• Problem requirements: Print, exactly and completely, the data that appears below.

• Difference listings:
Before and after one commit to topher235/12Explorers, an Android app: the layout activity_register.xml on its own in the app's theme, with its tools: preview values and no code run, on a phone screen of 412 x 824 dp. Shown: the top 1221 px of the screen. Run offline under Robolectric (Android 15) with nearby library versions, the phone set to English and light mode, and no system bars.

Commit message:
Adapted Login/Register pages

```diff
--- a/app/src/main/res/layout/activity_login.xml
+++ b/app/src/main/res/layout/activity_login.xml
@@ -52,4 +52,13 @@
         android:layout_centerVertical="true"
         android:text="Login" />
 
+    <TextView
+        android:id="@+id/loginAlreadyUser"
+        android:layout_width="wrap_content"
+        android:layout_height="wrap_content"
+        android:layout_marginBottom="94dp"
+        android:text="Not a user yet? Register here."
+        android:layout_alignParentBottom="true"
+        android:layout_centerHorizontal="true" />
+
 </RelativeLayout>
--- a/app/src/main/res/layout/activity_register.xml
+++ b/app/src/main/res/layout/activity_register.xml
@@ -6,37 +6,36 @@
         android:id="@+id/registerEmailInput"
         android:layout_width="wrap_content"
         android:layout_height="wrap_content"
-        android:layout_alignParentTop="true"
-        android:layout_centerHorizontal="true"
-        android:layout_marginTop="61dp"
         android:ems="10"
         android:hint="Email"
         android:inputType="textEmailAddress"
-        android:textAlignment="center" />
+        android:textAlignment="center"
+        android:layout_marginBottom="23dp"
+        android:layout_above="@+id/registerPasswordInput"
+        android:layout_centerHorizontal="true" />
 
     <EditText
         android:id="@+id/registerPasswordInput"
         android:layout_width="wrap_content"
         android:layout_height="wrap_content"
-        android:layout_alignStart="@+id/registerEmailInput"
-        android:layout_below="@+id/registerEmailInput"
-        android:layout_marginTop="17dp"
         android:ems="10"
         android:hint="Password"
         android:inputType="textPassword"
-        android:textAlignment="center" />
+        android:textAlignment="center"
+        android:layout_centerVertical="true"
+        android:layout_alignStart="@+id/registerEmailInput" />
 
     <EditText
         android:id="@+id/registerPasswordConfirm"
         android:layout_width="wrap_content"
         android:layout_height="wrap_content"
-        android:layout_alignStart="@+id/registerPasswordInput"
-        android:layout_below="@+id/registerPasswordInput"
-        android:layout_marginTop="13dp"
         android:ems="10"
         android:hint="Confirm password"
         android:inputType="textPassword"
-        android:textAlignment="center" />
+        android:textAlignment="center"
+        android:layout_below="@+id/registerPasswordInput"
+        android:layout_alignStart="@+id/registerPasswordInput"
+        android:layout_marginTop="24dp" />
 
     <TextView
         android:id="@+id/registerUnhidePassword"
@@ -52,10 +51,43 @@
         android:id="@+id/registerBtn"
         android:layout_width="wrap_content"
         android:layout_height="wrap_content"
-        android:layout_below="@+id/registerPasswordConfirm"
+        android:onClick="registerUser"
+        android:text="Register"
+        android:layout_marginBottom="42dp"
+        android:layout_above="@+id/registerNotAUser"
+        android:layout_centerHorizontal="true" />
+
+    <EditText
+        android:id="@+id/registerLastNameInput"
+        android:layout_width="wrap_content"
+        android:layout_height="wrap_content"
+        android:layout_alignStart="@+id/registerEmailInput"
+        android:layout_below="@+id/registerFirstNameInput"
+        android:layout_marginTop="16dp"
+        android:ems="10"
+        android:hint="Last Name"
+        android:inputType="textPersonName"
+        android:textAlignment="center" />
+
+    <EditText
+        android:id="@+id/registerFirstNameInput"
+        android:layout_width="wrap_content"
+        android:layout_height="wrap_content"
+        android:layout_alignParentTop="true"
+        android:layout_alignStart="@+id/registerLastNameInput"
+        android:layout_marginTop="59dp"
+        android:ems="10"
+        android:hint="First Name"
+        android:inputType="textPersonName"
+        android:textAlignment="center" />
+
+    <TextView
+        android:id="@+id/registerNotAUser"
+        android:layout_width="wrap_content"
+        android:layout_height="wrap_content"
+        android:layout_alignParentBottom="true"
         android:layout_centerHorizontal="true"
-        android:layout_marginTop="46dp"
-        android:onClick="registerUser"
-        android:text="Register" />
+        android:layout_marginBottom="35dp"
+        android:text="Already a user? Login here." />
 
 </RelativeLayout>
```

• Expected output:
Before and after one commit to topher235/12Explorers, an Android app: the layout activity_register.xml on its own in the app's theme, with its tools: preview values and no code run, on a phone screen of 412 x 824 dp. Shown: the top 1221 px of the screen. Run offline under Robolectric (Android 15) with nearby library versions, the phone set to English and light mode, and no system bars.

Commit message:
Adapted Login/Register pages

```diff
--- a/app/src/main/res/layout/activity_login.xml
+++ b/app/src/main/res/layout/activity_login.xml
@@ -52,4 +52,13 @@
         android:layout_centerVertical="true"
         android:text="Login" />
 
+    <TextView
+        android:id="@+id/loginAlreadyUser"
+        android:layout_width="wrap_content"
+        android:layout_height="wrap_content"
+        android:layout_marginBottom="94dp"
+        android:text="Not a user yet? Register here."
+        android:layout_alignParentBottom="true"
+        android:layout_centerHorizontal="true" />
+
 </RelativeLayout>
--- a/app/src/main/res/layout/activity_register.xml
+++ b/app/src/main/res/layout/activity_register.xml
@@ -6,37 +6,36 @@
         android:id="@+id/registerEmailInput"
         android:layout_width="wrap_content"
         android:layout_height="wrap_content"
-        android:layout_alignParentTop="true"
-        android:layout_centerHorizontal="true"
-        android:layout_marginTop="61dp"
         android:ems="10"
         android:hint="Email"
         android:inputType="textEmailAddress"
-        android:textAlignment="center" />
+        android:textAlignment="center"
+        android:layout_marginBottom="23dp"
+        android:layout_above="@+id/registerPasswordInput"
+        android:layout_centerHorizontal="true" />
 
     <EditText
         android:id="@+id/registerPasswordInput"
         android:layout_width="wrap_content"
         android:layout_height="wrap_content"
-        android:layout_alignStart="@+id/registerEmailInput"
-        android:layout_below="@+id/registerEmailInput"
-        android:layout_marginTop="17dp"
         android:ems="10"
         android:hint="Password"
         android:inputType="textPassword"
-        android:textAlignment="center" />
+        android:textAlignment="center"
+        android:layout_centerVertical="true"
+        android:layout_alignStart="@+id/registerEmailInput" />
 
     <EditText
         android:id="@+id/registerPasswordConfirm"
         android:layout_width="wrap_content"
         android:layout_height="wrap_content"
-        android:layout_alignStart="@+id/registerPasswordInput"
-        android:layout_below="@+id/registerPasswordInput"
-        android:layout_marginTop="13dp"
         android:ems="10"
         android:hint="Confirm password"
         android:inputType="textPassword"
-        android:textAlignment="center" />
+        android:textAlignment="center"
+        android:layout_below="@+id/registerPasswordInput"
+        android:layout_alignStart="@+id/registerPasswordInput"
+        android:layout_marginTop="24dp" />
 
     <TextView
         android:id="@+id/registerUnhidePassword"
@@ -52,10 +51,43 @@
         android:id="@+id/registerBtn"
         android:layout_width="wrap_content"
         android:layout_height="wrap_content"
-        android:layout_below="@+id/registerPasswordConfirm"
+        android:onClick="registerUser"
+        android:text="Register"
+        android:layout_marginBottom="42dp"
+        android:layout_above="@+id/registerNotAUser"
+        android:layout_centerHorizontal="true" />
+
+    <EditText
+        android:id="@+id/registerLastNameInput"
+        android:layout_width="wrap_content"
+        android:layout_height="wrap_content"
+        android:layout_alignStart="@+id/registerEmailInput"
+        android:layout_below="@+id/registerFirstNameInput"
+        android:layout_marginTop="16dp"
+        android:ems="10"
+        android:hint="Last Name"
+        android:inputType="textPersonName"
+        android:textAlignment="center" />
+
+    <EditText
+        android:id="@+id/registerFirstNameInput"
+        android:layout_width="wrap_content"
+        android:layout_height="wrap_content"
+        android:layout_alignParentTop="true"
+        android:layout_alignStart="@+id/registerLastNameInput"
+        android:layout_marginTop="59dp"
+        android:ems="10"
+        android:hint="First Name"
+        android:inputType="textPersonName"
+        android:textAlignment="center" />
+
+    <TextView
+        android:id="@+id/registerNotAUser"
+        android:layout_width="wrap_content"
+        android:layout_height="wrap_content"
+        android:layout_alignParentBottom="true"
         android:layout_centerHorizontal="true"
-        android:layout_marginTop="46dp"
-        android:onClick="registerUser"
-        android:text="Register" />
+        android:layout_marginBottom="35dp"
+        android:text="Already a user? Login here." />
 
 </RelativeLayout>
```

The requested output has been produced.